Religious leaders from Ukraine, Russia try peace effort
World leaders aren’t the only ones trying to stop the fighting in eastern Ukraine.
Representatives of church and religious organizations in Ukraine and Russia, including a United Methodist bishop, have gathered twice to pursue dialogue and strengthen the relationships between faith groups in the two countries.
More than 5,400 people have died since the conflict between Ukrainian soldiers and separatist fighters began last April, the BBC reports. While the leaders of Germany, France, Russia and Ukraine gathered Feb. 11 in Minsk, Belarus, for peace talks, eventually reaching a ceasefire agreement, some religious leaders are working for peace on a smaller scale.
The most recent meeting, held Jan. 20-22 in Wuppertal, Germany, continued dialogue begun in September, noted United Methodist Bishop Eduard Khegay of the Eurasia Area, which covers congregations and Bible groups in Russia, Ukraine, Belorussia, Moldova, Kazakhstan, Uzbekistan, Kirgizstan and Tajikistan.
The United Methodist Germany South Annual Conference sent an open letter to German officials in early June expressing concerns about a possible military solution to the Ukraine conflict.
German Bishop Rosemarie Wenner helped with arrangements for the January meeting. “I am so very grateful to the UMC in Germany and our global UMC for helping us with hosting this event,” said Khegay, a native of Kazakhstan.
The main task, the 44-year-old episcopal leader told United Methodist News Service, was to “prepare for a bigger meeting of religious leaders,” similar to an initial gathering in Norway last September. The coming meeting will include more major denominations.
Speaking as clergy, not citizens
The first gathering of religious representatives from Ukraine and Russia took place in Oslo, sponsored by the Norwegian Bible Society with support from the Norwegian government.
The goal was to speak together as clergy, not citizens of their respective nations. “It is important for us to speak with each other not from the perspective of our state governments' positions, but by the truth of God as the ministers of God,” said Patriarch Filaret, head of the Ukrainian Orthodox Church - Kyiv Patriarchate and the current chair of the All-Ukrainian Council of Churches and Religious Organizations.

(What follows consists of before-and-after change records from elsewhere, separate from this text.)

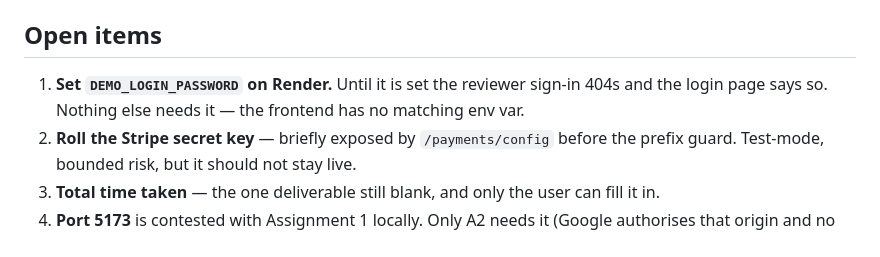
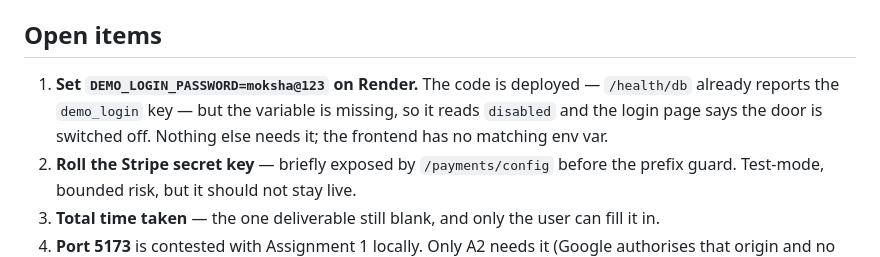
Before and after one commit to Ganesh-Mk/moksha-assignment, a Markdown page: moksha-ecommerce/PROGRESS.md, the part around the change. GitHub-like rendering.

```diff
--- a/moksha-ecommerce/PROGRESS.md
+++ b/moksha-ecommerce/PROGRESS.md
@@ -106,8 +106,9 @@ Off unless `DEMO_LOGIN_PASSWORD` is set (404, not 503 — see D-016 for why), co
 
 ## Open items
 
-1. **Set `DEMO_LOGIN_PASSWORD` on Render.** Until it is set the reviewer sign-in 404s and the login
-   page says so. Nothing else needs it — the frontend has no matching env var.
+1. **Set `DEMO_LOGIN_PASSWORD=moksha@123` on Render.** The code is deployed — `/health/db` already
+   reports the `demo_login` key — but the variable is missing, so it reads `disabled` and the login
+   page says the door is switched off. Nothing else needs it; the frontend has no matching env var.
 2. **Roll the Stripe secret key** — briefly exposed by `/payments/config` before the prefix guard.
    Test-mode, bounded risk, but it should not stay live.
 3. **Total time taken** — the one deliverable still blank, and only the user can fill it in.
```
Also changed, not shown: moksha-ecommerce/README.md (+11 -3 lines), moksha-ecommerce/docs/VERIFICATION_PENDING.md (+7 -5 lines).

During the Oslo meeting, Khegay pointed to what he had learned about peacemaking from one of his teachers, Nobel Peace Prize Winner Archbishop Desmond Tutu of South Africa.
“When the war in Ukraine stops, religious leaders will have a special role for reconciliation,” Khegay said. “We teach people to forgive and not to hold a grudge; to love and not to take revenge; to reveal mercy and not to judge. All this is impossible without God's help.”
In a document issued at the end of the Oslo Roundtable, participants called “on all believers” to pray for peace in Ukraine and, when possible, cooperate in achieving that peace.
“Even though we may have both common views and differences of opinion regarding the causes, events and consequences of today's crisis, we aim through dialogue to achieve mutual understanding, realizing that our goal is to witness to the truth and to promote the achievement of peace,” the communiqué said.
Aid to the suffering
Religious leaders also have an obligation to respond to those who have suffered because of the conflict, Khegay said.
The Eurasia area has two churches in Eastern Ukraine – one in Lugansk and one in Krasnoarmeisk near Donetsk.
“The members of Lugansk church have scattered all over Russia and Ukraine – 62 of our 65 members left Lugansk last year,” the bishop said. “UMCOR helped us tremendously to provide food and shelter for our members and beyond. I am grateful for our connectional UMC and its efficient response in time of crisis.”
In an Aug. 14 letter, Khegay noted how the relentless shelling of Lugansk “was felt by many of our United Methodist people.” A special offering had been taken that month for the congregation there.
The Rev. Alexandr Merzlyakov, the pastor of the Lugansk church, has started a new faith community in Simferopol, Crimea, with some other members of that congregation. Crimea is now a Russian territory.
“Lugansk UMC (members) recently began to return home, but it is still uncertain how things will develop,” Khegay added. “We pray and hope that the war will end as soon as possible.”
The Rev. John Calhoun, a missionary with the United Methodist Board of Global Ministries who serves in Kiev, is helping displaced people, “including African students who were members of Lugansk UMC,” Khegay said. A few other members moved to the Chelyabinsk region, where they are receiving support from the Satka United Methodist Church.
The statement crafted by religious leaders in Oslo supports humanitarian aid in eastern Ukraine and condemns actions such as torture, kidnapping and looting.
“As religious leaders we want to pay special attention to the need to ensure the freedom of religion in the war zone,” they stressed, adding that violence against clergy, lay people, religious buildings and houses of prayer “of any denomination” in the Donetsk and Lugansk regions was “not permissible.”